-- Task data follows --

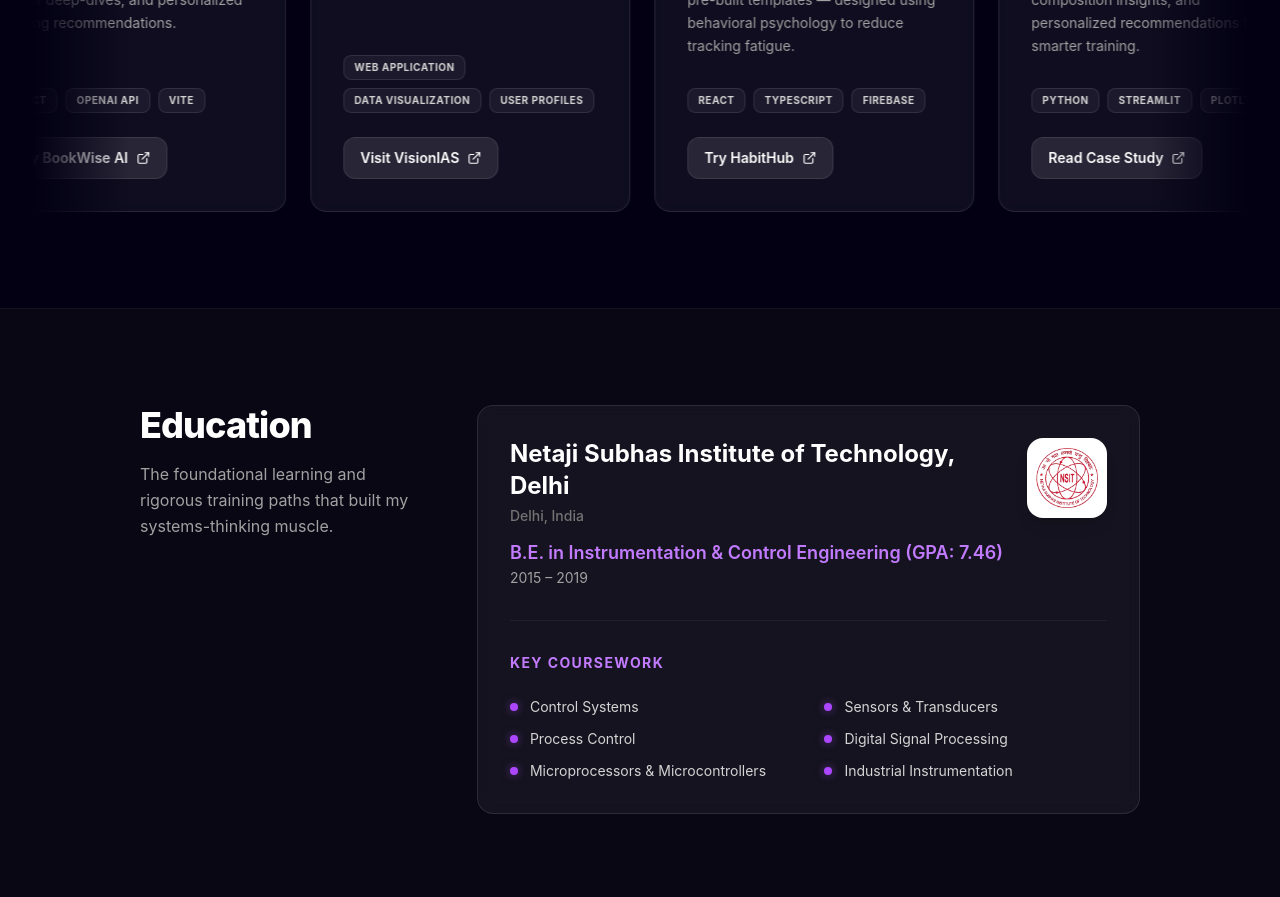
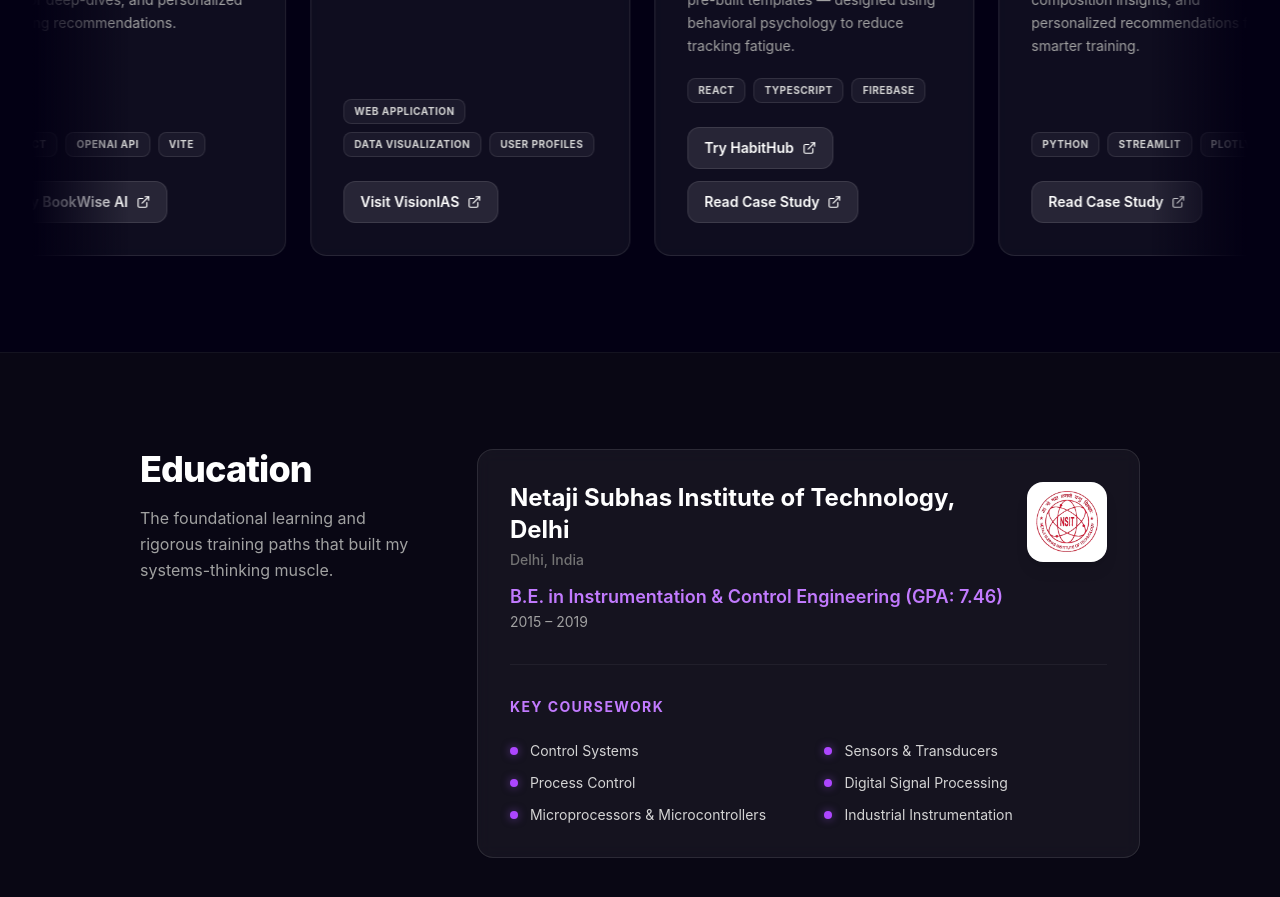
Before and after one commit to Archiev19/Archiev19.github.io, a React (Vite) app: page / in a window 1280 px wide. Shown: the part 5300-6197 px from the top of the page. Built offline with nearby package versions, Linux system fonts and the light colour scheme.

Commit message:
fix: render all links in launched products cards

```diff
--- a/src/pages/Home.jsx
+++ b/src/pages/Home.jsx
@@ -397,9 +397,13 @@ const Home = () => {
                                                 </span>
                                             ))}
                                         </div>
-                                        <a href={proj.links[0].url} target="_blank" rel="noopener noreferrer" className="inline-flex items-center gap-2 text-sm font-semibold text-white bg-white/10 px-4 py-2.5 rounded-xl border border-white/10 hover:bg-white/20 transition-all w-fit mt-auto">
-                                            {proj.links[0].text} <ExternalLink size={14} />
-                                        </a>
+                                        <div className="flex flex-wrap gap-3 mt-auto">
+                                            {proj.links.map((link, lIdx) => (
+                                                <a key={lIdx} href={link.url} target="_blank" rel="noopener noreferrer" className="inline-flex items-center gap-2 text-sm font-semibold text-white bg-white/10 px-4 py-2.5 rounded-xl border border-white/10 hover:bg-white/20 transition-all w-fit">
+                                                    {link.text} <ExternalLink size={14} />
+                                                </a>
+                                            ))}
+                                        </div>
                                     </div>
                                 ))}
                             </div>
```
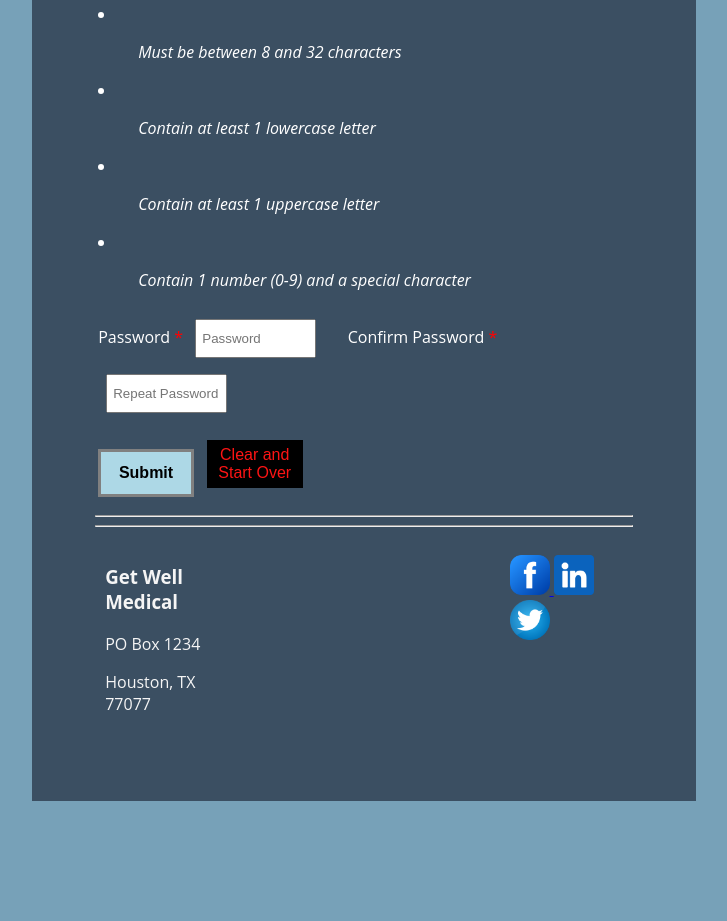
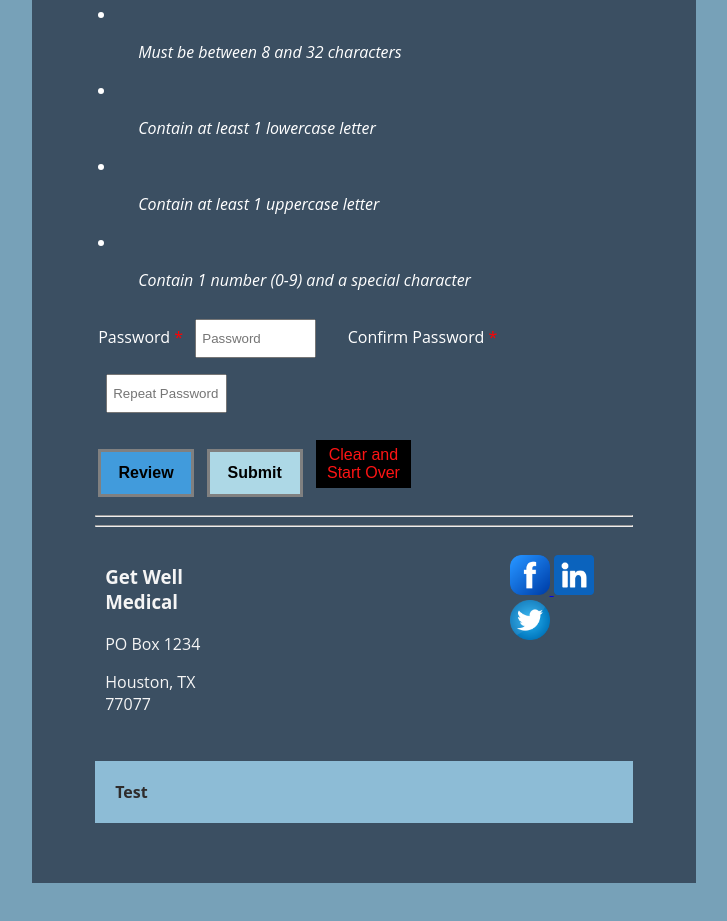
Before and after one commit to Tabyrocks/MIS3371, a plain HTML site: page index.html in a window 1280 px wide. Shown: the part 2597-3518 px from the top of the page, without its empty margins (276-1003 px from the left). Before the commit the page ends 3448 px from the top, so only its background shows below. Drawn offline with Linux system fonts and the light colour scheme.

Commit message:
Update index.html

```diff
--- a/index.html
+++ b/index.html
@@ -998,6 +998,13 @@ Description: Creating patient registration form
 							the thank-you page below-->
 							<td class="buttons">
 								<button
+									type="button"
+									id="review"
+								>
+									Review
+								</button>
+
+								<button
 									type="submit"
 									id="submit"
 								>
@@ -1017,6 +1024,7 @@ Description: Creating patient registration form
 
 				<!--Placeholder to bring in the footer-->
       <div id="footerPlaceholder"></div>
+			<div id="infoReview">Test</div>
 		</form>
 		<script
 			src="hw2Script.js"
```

-- Task data concluded --

# Task
Return the listing unchanged, but drop every picture.

# Expected answer
Before and after one commit to Archiev19/Archiev19.github.io, a React (Vite) app: page / in a window 1280 px wide. Shown: the part 5300-6197 px from the top of the page. Built offline with nearby package versions, Linux system fonts and the light colour scheme.

Commit message:
fix: render all links in launched products cards

```diff
--- a/src/pages/Home.jsx
+++ b/src/pages/Home.jsx
@@ -397,9 +397,13 @@ const Home = () => {
                                                 </span>
                                             ))}
                                         </div>
-                                        <a href={proj.links[0].url} target="_blank" rel="noopener noreferrer" className="inline-flex items-center gap-2 text-sm font-semibold text-white bg-white/10 px-4 py-2.5 rounded-xl border border-white/10 hover:bg-white/20 transition-all w-fit mt-auto">
-                                            {proj.links[0].text} <ExternalLink size={14} />
-                                        </a>
+                                        <div className="flex flex-wrap gap-3 mt-auto">
+                                            {proj.links.map((link, lIdx) => (
+                                                <a key={lIdx} href={link.url} target="_blank" rel="noopener noreferrer" className="inline-flex items-center gap-2 text-sm font-semibold text-white bg-white/10 px-4 py-2.5 rounded-xl border border-white/10 hover:bg-white/20 transition-all w-fit">
+                                                    {link.text} <ExternalLink size={14} />
+                                                </a>
+                                            ))}
+                                        </div>
                                     </div>
                                 ))}
                             </div>
```
Before and after one commit to Tabyrocks/MIS3371, a plain HTML site: page index.html in a window 1280 px wide. Shown: the part 2597-3518 px from the top of the page, without its empty margins (276-1003 px from the left). Before the commit the page ends 3448 px from the top, so only its background shows below. Drawn offline with Linux system fonts and the light colour scheme.

Commit message:
Update index.html

```diff
--- a/index.html
+++ b/index.html
@@ -998,6 +998,13 @@ Description: Creating patient registration form
 							the thank-you page below-->
 							<td class="buttons">
 								<button
+									type="button"
+									id="review"
+								>
+									Review
+								</button>
+
+								<button
 									type="submit"
 									id="submit"
 								>
@@ -1017,6 +1024,7 @@ Description: Creating patient registration form
 
 				<!--Placeholder to bring in the footer-->
       <div id="footerPlaceholder"></div>
+			<div id="infoReview">Test</div>
 		</form>
 		<script
 			src="hw2Script.js"
```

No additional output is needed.